I wish I could say that I’ve left social media behind, that I’m not affected by likes and follows. Yet I can’t help but love to be loved. Last year, in the throes of the first lockdown, I felt compelled to entertain. I dressed up as the Tiger King and showed off my growing collection of crocs. Old habits die hard, and when one day I got 4,000 likes on a post, I was elated. When subsequent posts didn’t perform as well, the feeling of dejection returned. I doubled down on therapy, and then, when lockdown lifted, I fled to live in Spain. The sort of uninspirational content my followers so enjoyed became nigh-on impossible to create. I posted sun-kissed shots of days at the beach, and people unfollowed in their droves.
Since leaving London, I have managed to come off antidepressants and conquer my insomnia with cognitive behavioural therapy. I now know that just one post on my Instagram grid is enough to make me spiral. A fact that will no doubt affect my ability to publicise my book about my experience.
It has taken my real life being full to realise how empty my life lived through pixels had become. Being funny doesn’t matter if you’re not having fun.

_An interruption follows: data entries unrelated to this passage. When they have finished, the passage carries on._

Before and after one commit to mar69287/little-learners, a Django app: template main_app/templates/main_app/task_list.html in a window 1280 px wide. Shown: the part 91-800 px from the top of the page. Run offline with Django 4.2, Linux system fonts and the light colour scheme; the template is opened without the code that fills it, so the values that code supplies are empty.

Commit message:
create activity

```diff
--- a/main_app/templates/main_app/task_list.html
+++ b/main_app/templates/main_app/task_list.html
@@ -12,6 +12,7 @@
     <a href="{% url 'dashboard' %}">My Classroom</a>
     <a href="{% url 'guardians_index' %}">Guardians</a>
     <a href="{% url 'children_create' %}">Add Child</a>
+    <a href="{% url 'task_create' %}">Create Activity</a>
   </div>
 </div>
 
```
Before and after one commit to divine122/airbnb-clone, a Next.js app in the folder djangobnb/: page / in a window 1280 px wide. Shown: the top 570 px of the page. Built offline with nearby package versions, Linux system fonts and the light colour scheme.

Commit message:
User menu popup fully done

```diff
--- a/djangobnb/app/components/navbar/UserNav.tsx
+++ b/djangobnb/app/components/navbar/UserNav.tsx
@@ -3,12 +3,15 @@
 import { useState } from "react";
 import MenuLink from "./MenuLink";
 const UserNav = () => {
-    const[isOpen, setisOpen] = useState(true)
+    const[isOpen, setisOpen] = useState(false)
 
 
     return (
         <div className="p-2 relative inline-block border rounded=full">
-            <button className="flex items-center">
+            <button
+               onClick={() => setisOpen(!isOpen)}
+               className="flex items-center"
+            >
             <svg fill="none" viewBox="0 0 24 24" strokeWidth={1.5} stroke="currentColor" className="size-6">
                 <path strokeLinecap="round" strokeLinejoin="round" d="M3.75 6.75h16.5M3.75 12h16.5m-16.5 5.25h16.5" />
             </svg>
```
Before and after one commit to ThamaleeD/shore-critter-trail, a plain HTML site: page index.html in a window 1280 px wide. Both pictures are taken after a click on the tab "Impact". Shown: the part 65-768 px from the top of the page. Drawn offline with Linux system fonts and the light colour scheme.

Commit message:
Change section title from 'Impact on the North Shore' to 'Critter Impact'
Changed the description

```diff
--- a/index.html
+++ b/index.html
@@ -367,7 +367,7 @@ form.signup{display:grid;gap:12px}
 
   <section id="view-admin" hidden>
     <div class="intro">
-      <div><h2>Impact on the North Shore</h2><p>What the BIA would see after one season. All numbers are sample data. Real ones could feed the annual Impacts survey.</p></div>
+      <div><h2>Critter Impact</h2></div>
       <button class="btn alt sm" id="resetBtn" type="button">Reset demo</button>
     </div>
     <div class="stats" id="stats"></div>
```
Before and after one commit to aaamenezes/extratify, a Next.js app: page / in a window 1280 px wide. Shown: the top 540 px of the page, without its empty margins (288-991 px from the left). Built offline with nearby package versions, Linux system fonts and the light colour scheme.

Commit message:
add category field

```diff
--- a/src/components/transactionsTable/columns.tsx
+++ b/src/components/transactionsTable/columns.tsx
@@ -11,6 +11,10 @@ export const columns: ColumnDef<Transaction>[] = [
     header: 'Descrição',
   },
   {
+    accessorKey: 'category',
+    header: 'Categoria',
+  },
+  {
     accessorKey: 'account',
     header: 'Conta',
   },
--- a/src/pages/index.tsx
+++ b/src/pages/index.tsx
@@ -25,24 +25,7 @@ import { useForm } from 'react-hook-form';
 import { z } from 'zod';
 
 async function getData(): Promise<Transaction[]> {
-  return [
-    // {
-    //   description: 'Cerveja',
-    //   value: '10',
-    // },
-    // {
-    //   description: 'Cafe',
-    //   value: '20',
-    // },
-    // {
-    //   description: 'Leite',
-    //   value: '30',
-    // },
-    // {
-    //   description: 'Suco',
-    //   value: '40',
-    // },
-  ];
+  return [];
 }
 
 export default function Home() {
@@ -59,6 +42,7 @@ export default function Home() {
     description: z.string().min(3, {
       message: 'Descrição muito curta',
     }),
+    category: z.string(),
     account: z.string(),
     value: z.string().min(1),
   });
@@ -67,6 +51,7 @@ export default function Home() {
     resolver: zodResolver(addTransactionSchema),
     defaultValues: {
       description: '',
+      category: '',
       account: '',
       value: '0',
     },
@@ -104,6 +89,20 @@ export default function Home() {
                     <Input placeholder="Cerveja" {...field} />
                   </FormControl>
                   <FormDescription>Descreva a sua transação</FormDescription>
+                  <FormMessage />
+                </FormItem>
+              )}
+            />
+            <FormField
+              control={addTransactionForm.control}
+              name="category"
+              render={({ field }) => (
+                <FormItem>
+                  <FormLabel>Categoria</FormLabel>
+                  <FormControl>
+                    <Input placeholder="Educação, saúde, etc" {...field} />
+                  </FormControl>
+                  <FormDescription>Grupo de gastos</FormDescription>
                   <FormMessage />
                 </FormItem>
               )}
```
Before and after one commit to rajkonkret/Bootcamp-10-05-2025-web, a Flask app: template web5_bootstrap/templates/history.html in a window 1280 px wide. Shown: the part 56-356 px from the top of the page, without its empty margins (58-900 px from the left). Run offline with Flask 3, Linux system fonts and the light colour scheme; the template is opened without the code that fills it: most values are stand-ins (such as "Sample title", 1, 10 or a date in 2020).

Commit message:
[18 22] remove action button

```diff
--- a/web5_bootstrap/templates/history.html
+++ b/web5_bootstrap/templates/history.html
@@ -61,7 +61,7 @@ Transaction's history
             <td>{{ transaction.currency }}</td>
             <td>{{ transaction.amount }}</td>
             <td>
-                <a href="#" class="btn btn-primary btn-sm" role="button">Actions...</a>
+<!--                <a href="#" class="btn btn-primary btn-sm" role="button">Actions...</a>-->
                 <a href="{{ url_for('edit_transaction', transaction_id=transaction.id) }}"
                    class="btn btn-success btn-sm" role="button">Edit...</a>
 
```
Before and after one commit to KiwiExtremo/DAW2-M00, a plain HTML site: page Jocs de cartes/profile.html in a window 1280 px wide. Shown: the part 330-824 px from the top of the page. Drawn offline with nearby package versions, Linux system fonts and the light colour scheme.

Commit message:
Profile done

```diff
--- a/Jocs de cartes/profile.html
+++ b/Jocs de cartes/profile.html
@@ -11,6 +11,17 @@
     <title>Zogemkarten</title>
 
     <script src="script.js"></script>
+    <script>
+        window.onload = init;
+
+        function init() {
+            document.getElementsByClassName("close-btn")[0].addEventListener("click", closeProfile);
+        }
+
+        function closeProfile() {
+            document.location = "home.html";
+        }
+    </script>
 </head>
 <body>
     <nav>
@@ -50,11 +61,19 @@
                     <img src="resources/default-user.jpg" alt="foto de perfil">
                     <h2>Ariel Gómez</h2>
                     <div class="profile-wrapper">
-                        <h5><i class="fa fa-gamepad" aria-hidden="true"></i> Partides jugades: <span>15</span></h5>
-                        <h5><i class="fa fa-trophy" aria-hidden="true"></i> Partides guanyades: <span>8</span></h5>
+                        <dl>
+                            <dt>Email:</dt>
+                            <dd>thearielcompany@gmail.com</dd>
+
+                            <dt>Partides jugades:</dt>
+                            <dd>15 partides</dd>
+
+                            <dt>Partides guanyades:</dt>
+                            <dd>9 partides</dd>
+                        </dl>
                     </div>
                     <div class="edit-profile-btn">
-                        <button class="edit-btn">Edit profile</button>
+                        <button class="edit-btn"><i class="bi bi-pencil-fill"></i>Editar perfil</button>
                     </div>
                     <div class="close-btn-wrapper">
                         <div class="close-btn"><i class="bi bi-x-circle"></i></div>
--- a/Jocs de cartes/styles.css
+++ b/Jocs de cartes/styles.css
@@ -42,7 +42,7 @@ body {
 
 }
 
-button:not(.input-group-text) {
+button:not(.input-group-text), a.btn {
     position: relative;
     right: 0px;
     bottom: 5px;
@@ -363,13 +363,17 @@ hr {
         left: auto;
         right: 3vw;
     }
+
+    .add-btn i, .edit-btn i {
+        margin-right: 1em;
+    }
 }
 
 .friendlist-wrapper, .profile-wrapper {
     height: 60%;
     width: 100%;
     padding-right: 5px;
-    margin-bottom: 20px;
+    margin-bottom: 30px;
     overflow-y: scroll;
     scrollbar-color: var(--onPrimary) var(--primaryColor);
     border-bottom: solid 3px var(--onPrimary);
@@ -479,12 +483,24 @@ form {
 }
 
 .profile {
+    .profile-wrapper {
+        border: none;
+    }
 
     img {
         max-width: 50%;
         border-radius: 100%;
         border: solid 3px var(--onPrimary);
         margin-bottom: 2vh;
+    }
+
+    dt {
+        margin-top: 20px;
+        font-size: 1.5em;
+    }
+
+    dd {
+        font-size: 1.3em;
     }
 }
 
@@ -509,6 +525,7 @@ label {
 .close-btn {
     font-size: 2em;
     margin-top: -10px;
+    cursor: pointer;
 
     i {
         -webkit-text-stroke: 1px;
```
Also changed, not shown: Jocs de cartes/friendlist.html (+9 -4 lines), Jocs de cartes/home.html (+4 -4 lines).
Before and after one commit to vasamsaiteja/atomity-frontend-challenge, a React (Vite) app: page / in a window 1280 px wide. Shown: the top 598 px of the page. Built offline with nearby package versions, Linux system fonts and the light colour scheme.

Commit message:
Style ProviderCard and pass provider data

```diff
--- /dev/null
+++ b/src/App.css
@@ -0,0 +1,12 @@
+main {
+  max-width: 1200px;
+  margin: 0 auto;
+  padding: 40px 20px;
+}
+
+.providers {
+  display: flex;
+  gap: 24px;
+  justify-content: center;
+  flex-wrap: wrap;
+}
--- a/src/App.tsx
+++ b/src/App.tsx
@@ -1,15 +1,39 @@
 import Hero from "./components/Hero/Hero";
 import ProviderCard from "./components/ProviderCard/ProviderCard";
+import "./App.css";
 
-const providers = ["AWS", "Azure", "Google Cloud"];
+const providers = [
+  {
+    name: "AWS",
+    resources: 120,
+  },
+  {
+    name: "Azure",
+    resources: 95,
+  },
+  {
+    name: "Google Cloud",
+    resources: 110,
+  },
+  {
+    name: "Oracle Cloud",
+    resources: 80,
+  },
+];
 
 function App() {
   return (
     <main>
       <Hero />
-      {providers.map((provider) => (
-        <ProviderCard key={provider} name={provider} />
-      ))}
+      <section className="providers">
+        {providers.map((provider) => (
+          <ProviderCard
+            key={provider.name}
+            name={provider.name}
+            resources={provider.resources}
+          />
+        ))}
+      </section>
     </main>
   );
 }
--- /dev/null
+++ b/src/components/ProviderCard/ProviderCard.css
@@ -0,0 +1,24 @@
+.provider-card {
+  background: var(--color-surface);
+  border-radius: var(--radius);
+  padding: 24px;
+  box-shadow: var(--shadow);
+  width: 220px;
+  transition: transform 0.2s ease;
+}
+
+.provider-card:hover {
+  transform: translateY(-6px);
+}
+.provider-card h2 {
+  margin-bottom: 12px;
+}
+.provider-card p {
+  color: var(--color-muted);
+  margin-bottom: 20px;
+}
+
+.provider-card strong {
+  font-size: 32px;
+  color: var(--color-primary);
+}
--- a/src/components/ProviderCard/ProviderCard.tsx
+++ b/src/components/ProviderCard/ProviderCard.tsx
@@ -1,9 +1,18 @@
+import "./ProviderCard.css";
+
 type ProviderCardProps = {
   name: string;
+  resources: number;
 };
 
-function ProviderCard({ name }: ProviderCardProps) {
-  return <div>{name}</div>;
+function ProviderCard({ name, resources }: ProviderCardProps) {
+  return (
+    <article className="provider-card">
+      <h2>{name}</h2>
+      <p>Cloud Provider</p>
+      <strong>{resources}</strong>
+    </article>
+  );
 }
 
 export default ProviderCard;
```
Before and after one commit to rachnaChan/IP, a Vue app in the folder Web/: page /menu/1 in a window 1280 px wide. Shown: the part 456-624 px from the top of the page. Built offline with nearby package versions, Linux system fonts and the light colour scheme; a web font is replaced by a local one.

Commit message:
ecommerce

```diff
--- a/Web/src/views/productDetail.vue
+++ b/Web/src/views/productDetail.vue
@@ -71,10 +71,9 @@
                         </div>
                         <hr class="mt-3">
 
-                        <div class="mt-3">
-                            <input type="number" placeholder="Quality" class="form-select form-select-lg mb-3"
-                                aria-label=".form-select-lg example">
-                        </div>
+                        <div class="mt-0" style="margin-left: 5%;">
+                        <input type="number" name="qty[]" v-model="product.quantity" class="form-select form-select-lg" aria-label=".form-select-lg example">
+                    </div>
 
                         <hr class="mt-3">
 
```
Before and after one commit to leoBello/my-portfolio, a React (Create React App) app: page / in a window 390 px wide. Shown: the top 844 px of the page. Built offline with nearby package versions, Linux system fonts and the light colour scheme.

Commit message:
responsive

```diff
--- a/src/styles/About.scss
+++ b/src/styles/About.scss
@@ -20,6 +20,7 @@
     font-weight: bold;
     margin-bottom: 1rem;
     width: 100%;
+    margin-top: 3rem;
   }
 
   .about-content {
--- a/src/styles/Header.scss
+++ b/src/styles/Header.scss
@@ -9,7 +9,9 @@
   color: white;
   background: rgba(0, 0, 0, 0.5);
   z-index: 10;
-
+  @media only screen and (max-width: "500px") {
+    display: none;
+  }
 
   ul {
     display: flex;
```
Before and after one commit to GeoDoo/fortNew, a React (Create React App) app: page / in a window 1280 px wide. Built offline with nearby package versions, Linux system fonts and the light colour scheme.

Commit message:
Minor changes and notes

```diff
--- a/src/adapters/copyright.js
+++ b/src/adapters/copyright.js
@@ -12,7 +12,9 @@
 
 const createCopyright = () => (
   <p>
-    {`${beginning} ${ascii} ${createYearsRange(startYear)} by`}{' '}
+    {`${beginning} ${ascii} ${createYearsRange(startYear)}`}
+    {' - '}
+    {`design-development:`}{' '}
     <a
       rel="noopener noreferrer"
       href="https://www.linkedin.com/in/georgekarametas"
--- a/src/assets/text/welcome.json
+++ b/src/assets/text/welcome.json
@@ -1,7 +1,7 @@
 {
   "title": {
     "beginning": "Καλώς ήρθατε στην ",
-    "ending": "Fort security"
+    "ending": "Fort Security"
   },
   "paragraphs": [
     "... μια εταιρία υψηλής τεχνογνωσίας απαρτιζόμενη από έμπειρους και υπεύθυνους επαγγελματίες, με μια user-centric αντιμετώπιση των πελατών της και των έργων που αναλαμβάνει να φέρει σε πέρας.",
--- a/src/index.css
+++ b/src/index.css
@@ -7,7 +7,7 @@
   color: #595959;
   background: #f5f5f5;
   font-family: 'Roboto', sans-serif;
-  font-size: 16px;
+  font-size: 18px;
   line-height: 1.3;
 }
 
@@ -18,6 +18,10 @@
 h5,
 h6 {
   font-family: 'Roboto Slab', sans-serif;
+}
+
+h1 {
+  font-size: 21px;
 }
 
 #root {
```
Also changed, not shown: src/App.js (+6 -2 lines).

I still want people to like me; I want them to think I’m funny. The difference now is that I know I am liked, without needing strangers to confirm it. I’ve kept my account; I love the community I built there and I still love a good scroll. I just no longer feed the beast. The final Google alert I received was to notify me that somebody was selling my Deliciously Stella book on Gumtree for a pound. Instead of making me feel sick, it made me laugh. Nobody could take away what I’d achieved with the character. And I wasn’t any less of a person for walking away. I didn’t have to be special. I could just be free.